**Exercise description**
Output every record again so that it matches the original word for word.
########################################
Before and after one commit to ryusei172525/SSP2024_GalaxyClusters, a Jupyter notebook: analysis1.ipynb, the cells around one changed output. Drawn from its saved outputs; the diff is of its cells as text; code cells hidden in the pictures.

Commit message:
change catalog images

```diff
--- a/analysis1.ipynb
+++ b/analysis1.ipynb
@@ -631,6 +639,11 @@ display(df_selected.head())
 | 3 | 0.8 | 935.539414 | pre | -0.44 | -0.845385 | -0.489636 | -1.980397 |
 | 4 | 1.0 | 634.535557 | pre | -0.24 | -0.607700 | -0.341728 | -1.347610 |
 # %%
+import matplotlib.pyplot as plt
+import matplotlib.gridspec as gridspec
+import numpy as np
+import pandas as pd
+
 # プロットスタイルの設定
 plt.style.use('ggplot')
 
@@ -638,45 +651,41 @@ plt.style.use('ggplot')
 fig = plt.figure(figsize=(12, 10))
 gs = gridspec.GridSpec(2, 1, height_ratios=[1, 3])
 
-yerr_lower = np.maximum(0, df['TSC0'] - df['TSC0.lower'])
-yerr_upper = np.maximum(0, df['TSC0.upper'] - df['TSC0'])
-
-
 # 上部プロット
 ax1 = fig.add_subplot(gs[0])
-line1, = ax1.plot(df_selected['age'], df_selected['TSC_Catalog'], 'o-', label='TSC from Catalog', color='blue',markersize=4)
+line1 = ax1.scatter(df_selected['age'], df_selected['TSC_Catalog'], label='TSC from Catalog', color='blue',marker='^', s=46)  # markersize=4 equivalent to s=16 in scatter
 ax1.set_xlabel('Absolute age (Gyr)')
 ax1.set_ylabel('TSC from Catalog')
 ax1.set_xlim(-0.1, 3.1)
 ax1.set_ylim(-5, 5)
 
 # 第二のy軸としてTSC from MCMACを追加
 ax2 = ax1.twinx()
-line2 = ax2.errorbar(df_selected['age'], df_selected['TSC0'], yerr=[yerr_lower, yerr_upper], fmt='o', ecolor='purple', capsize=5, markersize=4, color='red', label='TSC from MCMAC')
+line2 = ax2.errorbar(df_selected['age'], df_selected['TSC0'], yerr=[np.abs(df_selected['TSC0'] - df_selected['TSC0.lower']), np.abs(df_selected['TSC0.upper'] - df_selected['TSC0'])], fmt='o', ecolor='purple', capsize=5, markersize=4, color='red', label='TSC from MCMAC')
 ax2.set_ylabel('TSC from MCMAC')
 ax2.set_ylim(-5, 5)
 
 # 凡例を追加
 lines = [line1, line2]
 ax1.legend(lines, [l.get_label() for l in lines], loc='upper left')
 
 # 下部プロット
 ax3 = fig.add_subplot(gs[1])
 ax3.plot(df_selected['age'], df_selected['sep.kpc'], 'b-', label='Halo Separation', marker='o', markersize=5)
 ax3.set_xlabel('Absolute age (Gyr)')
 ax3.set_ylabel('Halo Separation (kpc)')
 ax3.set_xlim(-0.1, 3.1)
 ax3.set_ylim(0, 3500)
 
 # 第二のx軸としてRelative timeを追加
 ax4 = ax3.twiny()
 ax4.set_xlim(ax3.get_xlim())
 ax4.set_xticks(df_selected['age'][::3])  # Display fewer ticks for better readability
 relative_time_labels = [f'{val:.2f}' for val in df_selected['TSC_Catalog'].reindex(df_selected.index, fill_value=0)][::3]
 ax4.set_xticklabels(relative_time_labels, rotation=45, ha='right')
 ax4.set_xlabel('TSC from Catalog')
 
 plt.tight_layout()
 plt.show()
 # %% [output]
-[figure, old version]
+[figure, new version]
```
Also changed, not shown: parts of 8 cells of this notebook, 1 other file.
########################################
**Answer section**
Before and after one commit to ryusei172525/SSP2024_GalaxyClusters, a Jupyter notebook: analysis1.ipynb, the cells around one changed output. Drawn from its saved outputs; the diff is of its cells as text; code cells hidden in the pictures.

Commit message:
change catalog images

```diff
--- a/analysis1.ipynb
+++ b/analysis1.ipynb
@@ -631,6 +639,11 @@ display(df_selected.head())
 | 3 | 0.8 | 935.539414 | pre | -0.44 | -0.845385 | -0.489636 | -1.980397 |
 | 4 | 1.0 | 634.535557 | pre | -0.24 | -0.607700 | -0.341728 | -1.347610 |
 # %%
+import matplotlib.pyplot as plt
+import matplotlib.gridspec as gridspec
+import numpy as np
+import pandas as pd
+
 # プロットスタイルの設定
 plt.style.use('ggplot')
 
@@ -638,45 +651,41 @@ plt.style.use('ggplot')
 fig = plt.figure(figsize=(12, 10))
 gs = gridspec.GridSpec(2, 1, height_ratios=[1, 3])
 
-yerr_lower = np.maximum(0, df['TSC0'] - df['TSC0.lower'])
-yerr_upper = np.maximum(0, df['TSC0.upper'] - df['TSC0'])
-
-
 # 上部プロット
 ax1 = fig.add_subplot(gs[0])
-line1, = ax1.plot(df_selected['age'], df_selected['TSC_Catalog'], 'o-', label='TSC from Catalog', color='blue',markersize=4)
+line1 = ax1.scatter(df_selected['age'], df_selected['TSC_Catalog'], label='TSC from Catalog', color='blue',marker='^', s=46)  # markersize=4 equivalent to s=16 in scatter
 ax1.set_xlabel('Absolute age (Gyr)')
 ax1.set_ylabel('TSC from Catalog')
 ax1.set_xlim(-0.1, 3.1)
 ax1.set_ylim(-5, 5)
 
 # 第二のy軸としてTSC from MCMACを追加
 ax2 = ax1.twinx()
-line2 = ax2.errorbar(df_selected['age'], df_selected['TSC0'], yerr=[yerr_lower, yerr_upper], fmt='o', ecolor='purple', capsize=5, markersize=4, color='red', label='TSC from MCMAC')
+line2 = ax2.errorbar(df_selected['age'], df_selected['TSC0'], yerr=[np.abs(df_selected['TSC0'] - df_selected['TSC0.lower']), np.abs(df_selected['TSC0.upper'] - df_selected['TSC0'])], fmt='o', ecolor='purple', capsize=5, markersize=4, color='red', label='TSC from MCMAC')
 ax2.set_ylabel('TSC from MCMAC')
 ax2.set_ylim(-5, 5)
 
 # 凡例を追加
 lines = [line1, line2]
 ax1.legend(lines, [l.get_label() for l in lines], loc='upper left')
 
 # 下部プロット
 ax3 = fig.add_subplot(gs[1])
 ax3.plot(df_selected['age'], df_selected['sep.kpc'], 'b-', label='Halo Separation', marker='o', markersize=5)
 ax3.set_xlabel('Absolute age (Gyr)')
 ax3.set_ylabel('Halo Separation (kpc)')
 ax3.set_xlim(-0.1, 3.1)
 ax3.set_ylim(0, 3500)
 
 # 第二のx軸としてRelative timeを追加
 ax4 = ax3.twiny()
 ax4.set_xlim(ax3.get_xlim())
 ax4.set_xticks(df_selected['age'][::3])  # Display fewer ticks for better readability
 relative_time_labels = [f'{val:.2f}' for val in df_selected['TSC_Catalog'].reindex(df_selected.index, fill_value=0)][::3]
 ax4.set_xticklabels(relative_time_labels, rotation=45, ha='right')
 ax4.set_xlabel('TSC from Catalog')
 
 plt.tight_layout()
 plt.show()
 # %% [output]
-[figure, old version]
+[figure, new version]
```
Also changed, not shown: parts of 8 cells of this notebook, 1 other file.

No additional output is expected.